Open Access

A dense GPS observation immediately after the 2004 mid-Niigata prefecture earthquake

  • Hiroaki Takahashi19Email author,
  • Takeshi Matsushima29,
  • Teruyuki Kato39,
  • Akira Takeuchi49,
  • Teruhiro Yamaguchi19,
  • Yuhki Kohno29,
  • Takeshi Katagi29,
  • Jun’ichi Fukuda39,
  • Kazuya Hatamoto49,
  • Ryousuke Doke49,
  • Yuki Matsu’ura49 and
  • Minoru Kasahara19
Earth, Planets and Space201457:BF03351844

Received: 15 February 2005

Accepted: 30 June 2005

Published: 20 June 2014


To investigate the postseismic crustal deformation associated with the 2004 mid-Niigata prefecture earthquake (M6.8), we newly started GPS observation to fill a gap of the nationwide continuous GPS network. Our GPS sites were mainly distributed in the focal region without permanent GPS site, and succeeded in obtaining the postseismic deformation. Coseismic displacements of two aftershocks were clearly detected because of immediate observation. Estimated fault parameters of the aftershock (M5.9) on November 8 occurring just beneath our GPS network indicated that geodetic data could be explained by either east- or west-dipping fault model inferred from detailed aftershock data. Moreover, clear postseismic deformation, which could be characterized by a logarithmic decay function, was observed. This signal probably suggests possible aseismic slip. Our results indicated that dense GPS observation could give important and interesting data to clarify the properties of shallow inland middle-size earthquakes.

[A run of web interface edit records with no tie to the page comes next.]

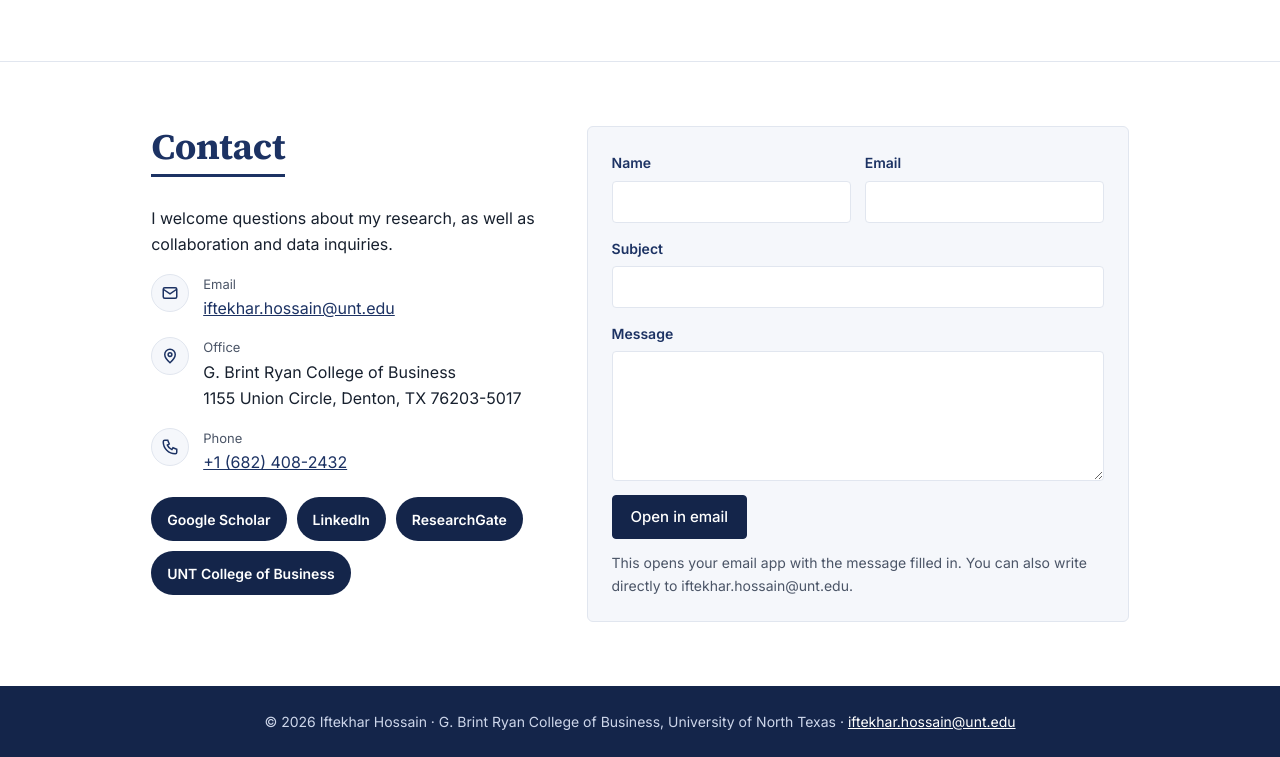
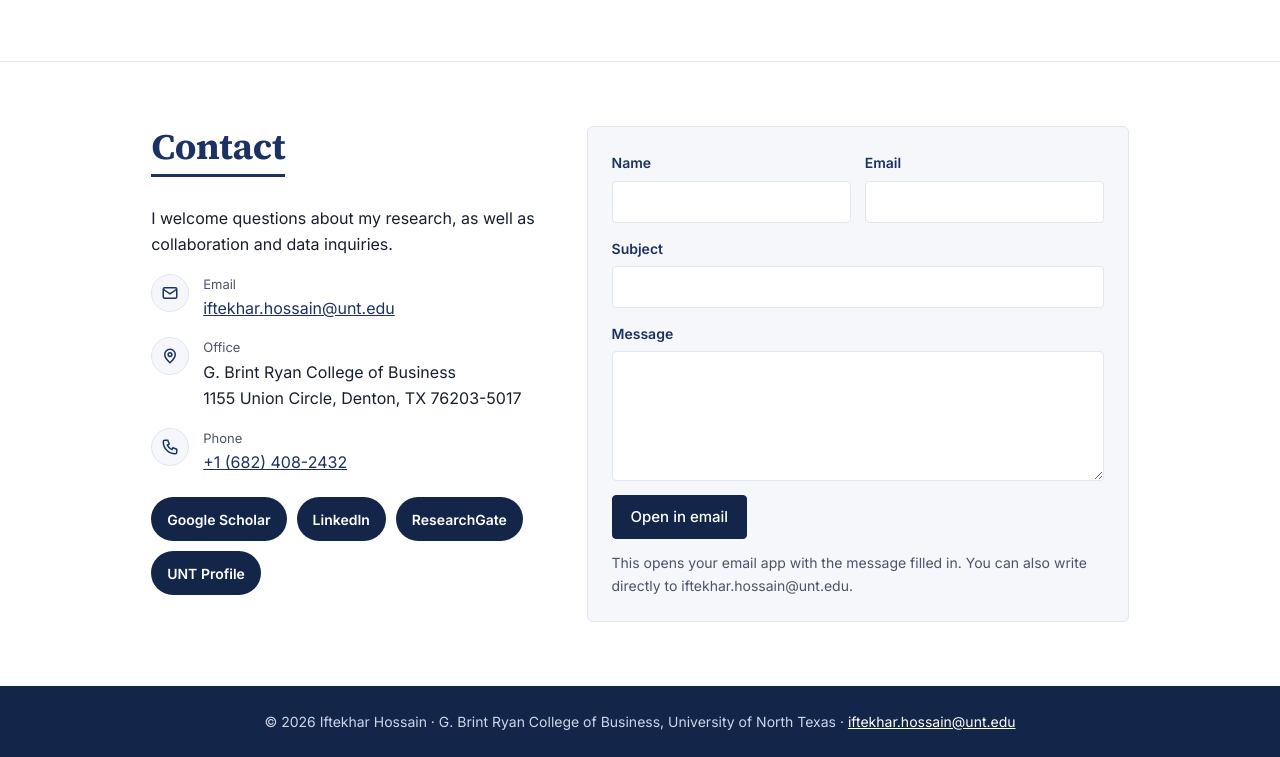
Before and after one commit to apuiftekhar/apuiftekhar.github.io, a plain HTML site: page index.html in a window 1280 px wide. Shown: the part 4920-5677 px from the top of the page. Drawn offline with Linux system fonts and the light colour scheme.

Commit message:
Link to UNT faculty profile page
Co-Authored-By: Claude Opus 5.5 <noreply@anthropic.com>
Claude-Session: https://claude.ai/code/session_019vZb8GS3Abb8aZdtRHpcRm

```diff
--- a/index.html
+++ b/index.html
@@ -369,7 +369,7 @@ footer a{color:#fff}
         <a href="https://scholar.google.com/citations?user=LvoiTGIAAAAJ&amp;hl=en">Google Scholar</a>
         <a href="https://www.linkedin.com/in/apuiftekhar">LinkedIn</a>
         <a href="https://www.researchgate.net/profile/Iftekhar-Hossain-9">ResearchGate</a>
-        <a href="https://cob.unt.edu">UNT College of Business</a>
+        <a href="https://cob.unt.edu/people/iftekhar-hossain.html">UNT Profile</a>
       </div>
     </div>
     <form id="cform" novalidate>
```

Key words

The 2004 mid-Niigata prefecture earthquakeGPSpostseismic deformationfault modelaseismic slip